Demand Comes Back In Parts Of The Onion Business


Supplies of onions are strong currently.

“South Texas is finished production and they’re moving more into West Texas. And California is finished in the Imperial Valley and they’re moving into mid-state California. And New Mexico is just starting,” says Steve Smith of National Onion, Inc. based in Las Cruces, NM. “There are plenty of supplies right now.”

Smith says that while volumes are similar to last year, white onions are especially plentiful. “Mexico has a very low market so they’re sending all of the white onions to the U.S. that they can. White onions are a bit oversupplied right now,” says Smith.

Demand meanwhile is interesting, says Smith. “A month ago, we had no idea where we were going to sell these onions because retail was all we had,” he says. “It was steady. And then the restaurant business came back. But it’s not 100 percent back—it’s more like 30-40 percent of the restaurant business coming back.” He adds that other initiatives such as government food boxes are purchasing onions as well. “So, there’s business coming from more angles.”

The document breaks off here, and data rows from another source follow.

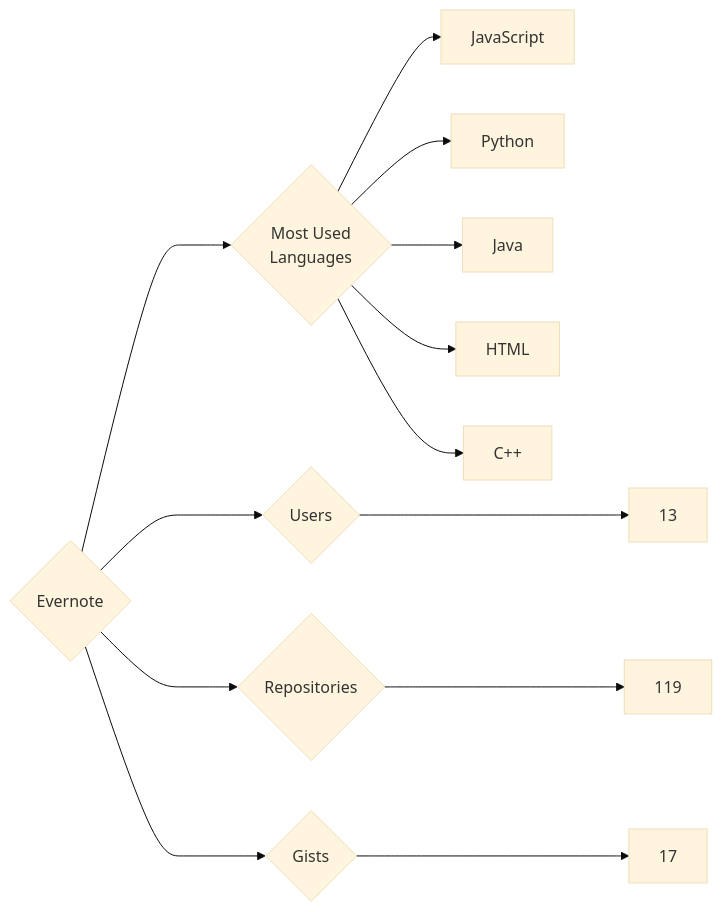
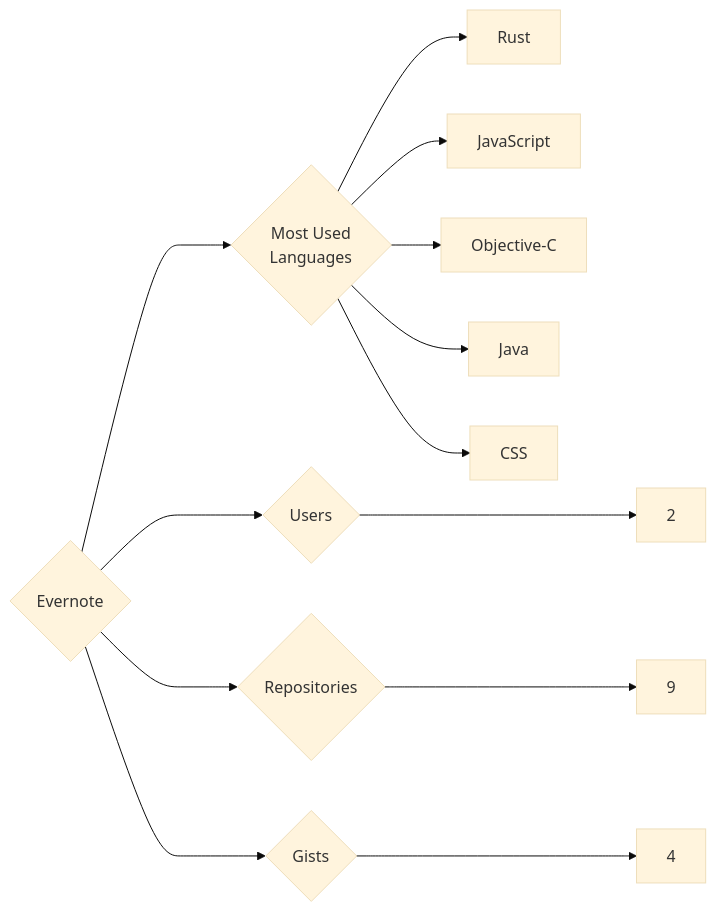
Before and after one commit to trickest/insiders: the diagram in targets/Evernote/README.md, drawn with Mermaid (base theme). The commit also changed 757 other files, not shown here.

````diff
--- a/targets/Evernote/README.md
+++ b/targets/Evernote/README.md
@@ -3,13 +3,13 @@
 ```mermaid
 graph LR
 COMPANY_NAME{Evernote}
-COMPANY_NAME ---> U{Users} ---> UN[13]
-COMPANY_NAME ---> R{Repositories} ---> RN[119]
-COMPANY_NAME ---> G{Gists} ---> GN[17]
+COMPANY_NAME ---> U{Users} ---> UN[2]
+COMPANY_NAME ---> R{Repositories} ---> RN[9]
+COMPANY_NAME ---> G{Gists} ---> GN[4]
 COMPANY_NAME ---> ML{Most Used<br>Languages}
+ML --> Rust[Rust]
 ML --> JavaScript[JavaScript]
-ML --> Python[Python]
+ML --> Objective-C[Objective-C]
 ML --> Java[Java]
-ML --> HTML[HTML]
-ML --> C++[C++]
+ML --> CSS[CSS]
 ```
````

Average pricing
All of this leaves pricing as mediocre, however. Smith notes that medium and jumbo yellow onions are $9 while white onions are $8-$9 and red onions are $6-$7, depending on size. “When the stores were the only thing going in March and April and coming into May, jumbos were depressed because that’s what foodservice buys,” says Smith. “They were a lot lower than the medium sizes which is what the stores buy. That’s crept up to catch up to the medium at $9.”

Looking ahead, restaurant openings may be the tipping point for onion sales this summer. “June through August, California and New Mexico are pretty much the biggest suppliers and they have a pretty standard amount of volume because they planted not knowing any of this was going to happen,” says Smith. “Demand could be very slow if all you have is the retail and the restaurants with lower demand. If it stays like that, prices will probably stay pretty depressed and the growers will fight for every sale. If restaurants come back full speed, then they could take everything that everyone’s producing and keep it a bit better than it is.”

By Fresh Plaza